Just when you would think that the scale of the challenge is too vast, behavioral analytics comes in to help manage. Unlike humans, machines are capable of analyzing millions of individual packets of data, making a truly individual approach to security possible. What's more, the human agent does not have to intervene until the network has raised an alert.

Using behavioral analytics, such as Aruba IntroSpect User and Entity Behavior Analytics (UEBA), IT managers can create standard profiles for each employee on the network. Sales managers get access to Salesforce, customer service agents access Skype, and so on. The behavior of each employee becomes quickly personalized with machine learning. As soon as an employee behaves in a way that strays outside of their profile, the network sees it and sends an alert. Until that's resolved, your access is restricted.

Just think of the opportunities here. Up until this point, the work of security monitoring and network access control can be managed automatically. Imagine all the time you can save!

The impact of automated security on human workers

To me, the work of security teams stands to benefit immensely through machine learning and AI. The technology doesn't have to replace the human element in operations. On the flipside, it can assist by creating a better quality of issue for humans to make decisions based on. Access to a file, for example, is not an automation issue. AI can flag the request, but a human can make the decision.
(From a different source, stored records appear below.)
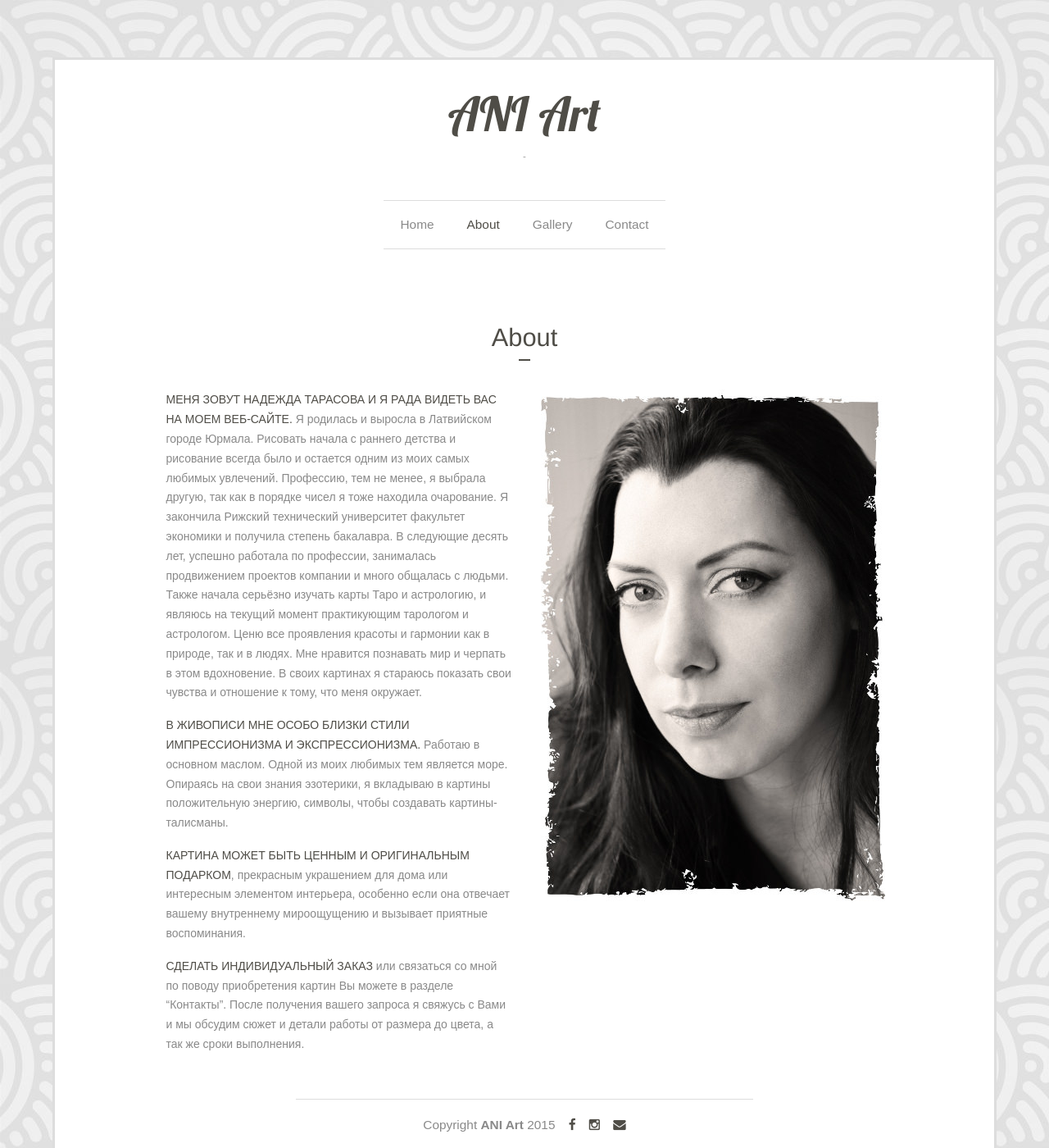
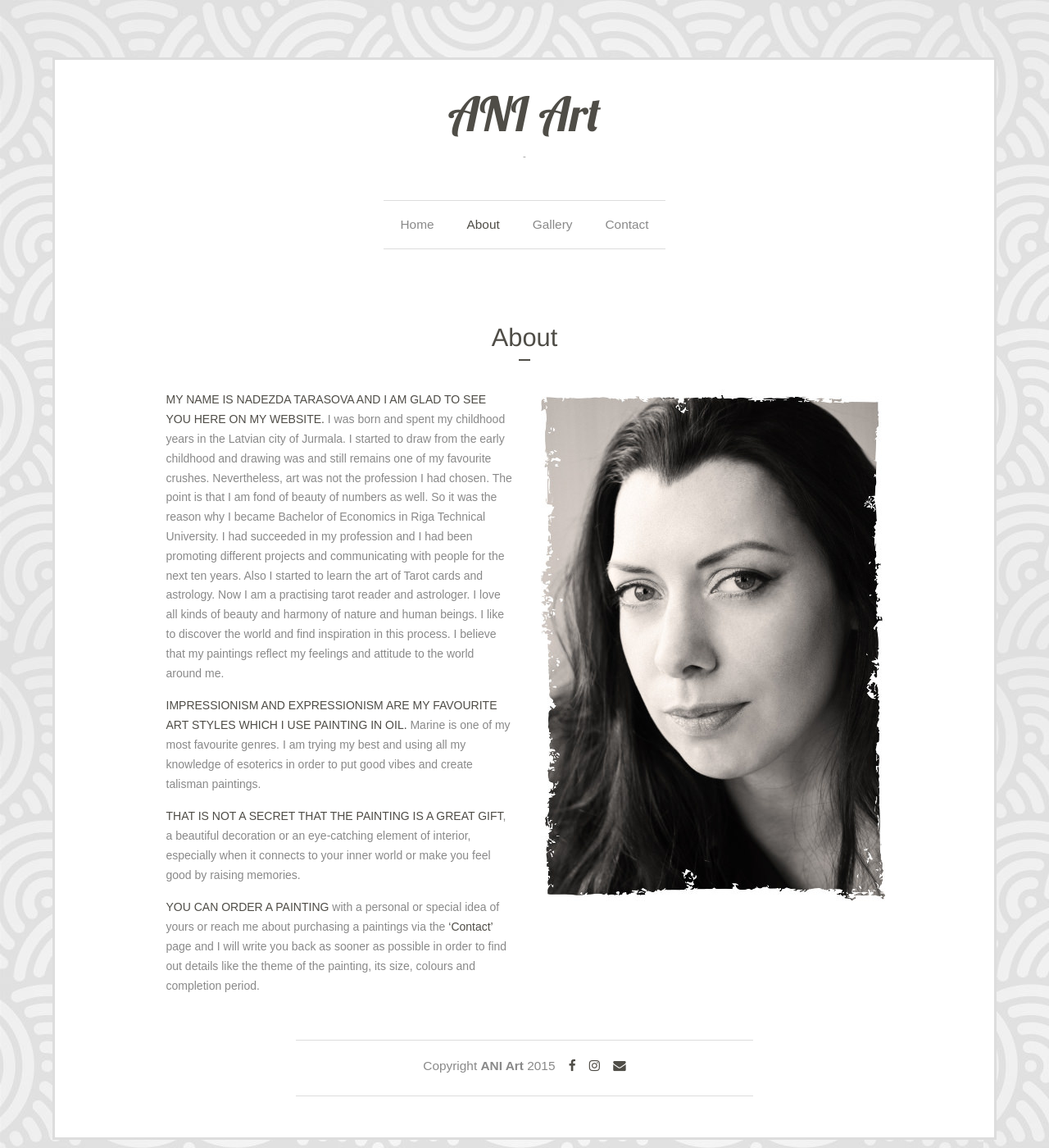
Before and after one commit to ANI-Art/aniart, a Jekyll site: the page built from _posts/en/pages/2015-08-02-about.md, in a window 1280 px wide and 1400 px high. Shown: the whole window at 82% size. Built offline with Jekyll 4.4.1, drawn with Linux system fonts in a browser that asks for light colours; nearby versions of some CDN libraries; some web fonts are replaced; library files that are not in the unit come from our copies; Markdown is read by kramdown in place of the engine named in the settings.

Commit message:
Version 0.4.1. About me text improved. Language selector fixed. Meta description added. Bootstrap and Font Awesome were moved to CDN. Meta for multilanguage versions of pages were added.

```diff
--- a/_config.yml
+++ b/_config.yml
@@ -34,14 +34,14 @@ defaults:
       path: _posts/en/pages
     values:
       type: pages
-      desc: "Desc English"
+      desc: "This is the online gallery of paintings by independent artist Nadezda Tarasova. Impressionism and Expressionism are the major art styles of the painting in oil published here. Marine is one of my major genres of artworks. Author tries her best and using all her knowledge of esoterics in order to put good vibes and create talisman paintings."
       keywords: "buy painting, paintings for sale, interior painting, interior, home design, painting, astrology, impressionism, Riga, Latvia, palette knife, marine, sea-piece, portrait in oils, commit to paint a picture, landscape, scenery, talisman-painting, talisman-picture"
   -
     scope:
       path: _posts/ru/pages
     values:
       type: pages
-      desc: "TBD Russian"
+      desc: "Вебсайт является онлайн-галереей независимого художника Надежды Тарасовой. Здесь представлены преимущественно работы маслом в стилях импрессионизма и экспрессионизма. Морской пейзаж, портрет являются одним из основных жанров. Опираясь на свои знания эзотерики, автор вкладывает в картины положительную энергию, символы, чтобы создавать картины-талисманы."
       keywords: "купить картину; продажа картин; интерьерная живопись; интерьер, дизайн дома, живопись, астрология, импрессионизм, Рига, Латвия, мастихин, море картины, портрет маслом, заказать портрет масло, пейзаж, картина-талисман, морской пейзаж"
   -
     scope:
--- /dev/null
+++ b/_includes/alternate.html
@@ -0,0 +1,3 @@
+{% assign posts=site.posts | where:"date", page.date | sort: 'path' %}
+{% for post in posts %}
+    <link rel="alternate" href="http://aniart.eu{{ post.url }}" hreflang="{{ post.lang }}" />{% endfor %}
--- a/_layouts/default.html
+++ b/_layouts/default.html
@@ -6,13 +6,14 @@
     <meta charset="utf-8">
     <meta name="description" content="{% if page.desc %}{{ page.desc | strip_html }}{% endif %}">
     <meta name="keywords" content="{% if page.keywords %}{{ page.keywords | strip_html }}{% endif %}">
+    {% include alternate.html %}
 
     <meta name="viewport" content="width=device-width, initial-scale=1">
 
     <link rel="icon" href="/img/favicon.ico" />
 
     <!-- Boostrap Core CSS-->
-    <link rel="stylesheet" href="/css/bootstrap.min.css">
+    <link rel="stylesheet" href="https://maxcdn.bootstrapcdn.com/bootstrap/3.3.5/css/bootstrap.min.css">
 
     <!-- Main CSS -->
     <link rel="stylesheet" href="/css/style.css">
@@ -21,7 +22,7 @@
     <link rel='stylesheet' type='text/css' href='http://fonts.googleapis.com/css?family=Lobster' />
     <link rel='stylesheet' type='text/css' href='http://fonts.googleapis.com/css?family=Andika&subset=latin,cyrillic' />
     <!-- Font awesome -->
-    <link href="/font-awesome-4.1.0/css/font-awesome.min.css" rel="stylesheet" type="text/css">
+    <link href="https://maxcdn.bootstrapcdn.com/font-awesome/4.4.0/css/font-awesome.min.css" rel="stylesheet" type="text/css">
 
     {% include ga.html %}
   </head>
@@ -55,7 +56,7 @@
           <div class="collapse navbar-collapse" id="bs-example-navbar-collapse-1">
             <ul class="nav navbar-nav">
               {% for menu in site.data.navigation[page.lang] %}
-                <li {% if menu[1].title == page.title %}class="active"{% endif %}><a href="{{ menu[1].url }}">{{ menu[1].title }}</a></li>
+                <li {% if menu[1].title == page.title %}class="active"{% endif %}><a href="{{ menu[1].url }}">{{ menu[1].title | strip_newlines | strip_html }}</a></li>
               {% endfor %}
             </ul>
           </div>
--- a/_posts/en/pages/2015-08-02-about.md
+++ b/_posts/en/pages/2015-08-02-about.md
@@ -7,13 +7,13 @@ title: About
   <div class="hr"></div>
   <div class="col-md-5 col-xs-offset-1">
   	<h4>
-	  <span class="text-about">Меня зовут Надежда Тарасова и я рада видеть вас на моем веб-сайте.</span> Я родилась и выросла в Латвийском городе Юрмала. Рисовать начала с раннего детства и рисование всегда было и остается одним из моих самых любимых увлечений. Профессию, тем не менее, я выбрала другую, так как в порядке чисел я тоже находила очарование. Я закончила Рижский технический университет факультет экономики и получила степень бакалавра. В следующие десять лет, успешно работала по профессии, занималась продвижением проектов компании и много общалась с людьми. Также начала серьёзно изучать карты Таро и астрологию, и являюсь на текущий момент практикующим тарологом и астрологом. Ценю все проявления красоты и гармонии как в природе, так и в людях. Мне нравится познавать мир и черпать в этом вдохновение. В своих картинах я стараюсь показать свои чувства и отношение к тому, что меня окружает.
+	  <span class="text-about">My name is Nadezda Tarasova and I am glad to see you here on my website.</span> I was born and spent my childhood years in the Latvian city of Jurmala. I started to draw from the early childhood and drawing was and still remains one of my favourite crushes. Nevertheless, art was not the profession I had chosen. The point is that I am fond of beauty of numbers as well. So it was the reason why I became Bachelor of Economics in Riga Technical University. I had succeeded in my profession and I had been promoting different projects and communicating with people for the next ten years. Also I started to learn the art of Tarot cards and astrology. Now I am a practising tarot reader and astrologer. I love all kinds of beauty and harmony of nature and human beings. I like to discover the world and find inspiration in this process. I believe that my paintings reflect my feelings and attitude to the world around me.
 	</h4>
 	<h4>
-	  <span class="text-about">В живописи мне особо близки стили импрессионизма и экспрессионизма.</span> Работаю в основном маслом. Одной из моих любимых тем является море. Опираясь на свои знания эзотерики, я вкладываю в картины положительную энергию, символы, чтобы создавать картины-талисманы.
+	  <span class="text-about">Impressionism and Expressionism are my favourite art styles which I use painting in oil.</span> Marine is one of my most favourite genres. I am trying my best and using all my knowledge of esoterics in order to put good vibes and create talisman paintings.
 	</h4>
-	<h4><span class="text-about">Картина может быть ценным и оригинальным подарком</span>, прекрасным украшением для дома или интересным элементом интерьера, особенно если она отвечает вашему внутреннему мироощущению и вызывает приятные воспоминания.</h4>
-	<h4><span class="text-about">Сделать индивидуальный заказ</span> или связаться со мной по поводу приобретения картин Вы можете в разделе “Контакты”. После получения вашего запроса я свяжусь с Вами и мы обсудим сюжет и детали работы от размера до цвета, а так же сроки выполнения.</h4>
+	<h4><span class="text-about">That is not a secret that the painting is a great gift</span>, a beautiful decoration or an eye-catching element of interior, especially when it connects to your inner world or make you feel good by raising memories.</h4>
+	<h4><span class="text-about">You can order a painting</span> with a personal or special idea of yours or reach me about purchasing a paintings via the <a href="/contact">‘Contact’</a> page and I will write you back as sooner as possible in order to find out details like the theme of the painting, its size, colours and completion period.</h4>
   </div>
   <div class="col-md-6">
   	{% include photo.html %}
```
Also changed, not shown: _includes/languages.html (+2 -6 lines), _posts/ru/pages/2015-08-02-obo-mne.md (+3 -3 lines).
I believe this will create a change in the type of jobs we will start to see in security. Security staff will move from being operational to making the decisions. The Security Manager can become the Policy Manager. And the security threat? Automated.

The approach of human workers will be different, but no less important. For example, more demand for security at the core of the network needs to be built-in through the design of the network—and not as an after-thought. Solutions like the Aruba ClearPass help to build a seamless and secure path from device to the core based on set policies, allowing for quicker threat detection and response.

CIOs are increasingly aware that information and data is the new capital, and the network is the entry point.

We have learnt hard lessons from the 2014 Heartbleed data leak and 2017 WannaCry ransomware attacks which plagued organizations across the Asia Pacific region. This time, let's battle cyberattacks with increased visibility and control through behavioral analytics and win the war against cybercrime.